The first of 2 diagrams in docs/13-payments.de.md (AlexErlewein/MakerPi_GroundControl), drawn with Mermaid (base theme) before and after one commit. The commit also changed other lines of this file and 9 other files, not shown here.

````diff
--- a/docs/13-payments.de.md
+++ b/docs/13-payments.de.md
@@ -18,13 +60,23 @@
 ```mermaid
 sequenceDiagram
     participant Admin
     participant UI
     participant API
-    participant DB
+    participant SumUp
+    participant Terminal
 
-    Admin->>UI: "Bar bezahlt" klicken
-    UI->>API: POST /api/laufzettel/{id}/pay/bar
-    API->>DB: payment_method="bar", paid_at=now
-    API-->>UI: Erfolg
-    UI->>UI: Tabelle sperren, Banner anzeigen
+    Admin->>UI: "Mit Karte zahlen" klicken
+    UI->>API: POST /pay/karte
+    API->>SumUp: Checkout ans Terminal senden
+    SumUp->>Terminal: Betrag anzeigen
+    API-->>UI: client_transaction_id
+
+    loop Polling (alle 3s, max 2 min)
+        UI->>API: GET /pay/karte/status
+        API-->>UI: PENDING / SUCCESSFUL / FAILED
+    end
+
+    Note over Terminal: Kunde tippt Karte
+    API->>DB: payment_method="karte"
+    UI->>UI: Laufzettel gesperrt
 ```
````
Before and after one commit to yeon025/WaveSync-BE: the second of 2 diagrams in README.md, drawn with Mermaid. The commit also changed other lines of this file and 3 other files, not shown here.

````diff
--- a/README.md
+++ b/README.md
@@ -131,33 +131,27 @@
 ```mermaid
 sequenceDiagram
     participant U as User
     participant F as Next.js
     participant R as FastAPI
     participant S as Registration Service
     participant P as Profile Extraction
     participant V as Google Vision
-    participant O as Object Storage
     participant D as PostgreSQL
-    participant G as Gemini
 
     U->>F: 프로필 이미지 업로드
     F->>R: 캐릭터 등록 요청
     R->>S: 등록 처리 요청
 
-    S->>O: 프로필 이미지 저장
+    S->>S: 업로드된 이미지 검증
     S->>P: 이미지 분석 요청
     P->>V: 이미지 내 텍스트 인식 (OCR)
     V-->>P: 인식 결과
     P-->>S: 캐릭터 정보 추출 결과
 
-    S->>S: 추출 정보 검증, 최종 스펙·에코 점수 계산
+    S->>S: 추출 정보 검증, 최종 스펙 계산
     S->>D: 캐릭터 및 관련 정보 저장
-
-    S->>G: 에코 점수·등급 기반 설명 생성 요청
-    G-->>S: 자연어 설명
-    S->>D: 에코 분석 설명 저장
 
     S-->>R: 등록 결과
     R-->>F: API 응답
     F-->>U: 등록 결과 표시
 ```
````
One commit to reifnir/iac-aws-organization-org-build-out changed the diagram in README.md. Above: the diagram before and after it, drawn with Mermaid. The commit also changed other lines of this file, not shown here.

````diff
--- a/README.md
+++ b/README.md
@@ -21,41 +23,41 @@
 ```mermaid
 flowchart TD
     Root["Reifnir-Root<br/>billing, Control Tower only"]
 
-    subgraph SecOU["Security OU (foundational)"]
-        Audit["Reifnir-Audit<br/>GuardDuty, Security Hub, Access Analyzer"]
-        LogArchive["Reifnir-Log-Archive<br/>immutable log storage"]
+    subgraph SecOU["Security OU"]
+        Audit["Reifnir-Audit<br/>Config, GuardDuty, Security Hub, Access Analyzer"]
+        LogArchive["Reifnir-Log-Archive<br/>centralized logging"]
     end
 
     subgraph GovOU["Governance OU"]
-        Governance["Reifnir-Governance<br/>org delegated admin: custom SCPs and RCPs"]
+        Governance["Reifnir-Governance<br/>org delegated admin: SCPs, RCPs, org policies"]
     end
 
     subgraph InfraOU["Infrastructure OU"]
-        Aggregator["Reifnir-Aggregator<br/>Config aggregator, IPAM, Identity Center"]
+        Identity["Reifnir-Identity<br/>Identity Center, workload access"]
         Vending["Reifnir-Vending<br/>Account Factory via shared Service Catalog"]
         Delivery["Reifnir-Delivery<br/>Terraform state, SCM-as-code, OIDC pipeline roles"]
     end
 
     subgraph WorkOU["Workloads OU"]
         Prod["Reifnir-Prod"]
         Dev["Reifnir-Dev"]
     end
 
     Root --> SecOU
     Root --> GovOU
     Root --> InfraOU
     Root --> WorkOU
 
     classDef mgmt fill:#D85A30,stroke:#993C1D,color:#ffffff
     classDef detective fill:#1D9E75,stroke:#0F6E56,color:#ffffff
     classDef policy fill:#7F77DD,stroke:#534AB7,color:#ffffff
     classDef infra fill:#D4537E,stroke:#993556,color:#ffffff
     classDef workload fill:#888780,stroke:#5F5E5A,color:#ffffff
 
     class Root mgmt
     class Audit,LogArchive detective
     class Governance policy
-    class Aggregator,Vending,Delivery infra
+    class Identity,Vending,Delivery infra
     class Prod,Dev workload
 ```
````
■ ■ ■ ■
### GOAL OF THE EXERCISE:
Please copy out each line of the material that holds the string "subgraph".

### TASK RESPONSE:
-    subgraph SecOU["Security OU (foundational)"]
+    subgraph SecOU["Security OU"]
     subgraph GovOU["Governance OU"]
     subgraph InfraOU["Infrastructure OU"]
     subgraph WorkOU["Workloads OU"]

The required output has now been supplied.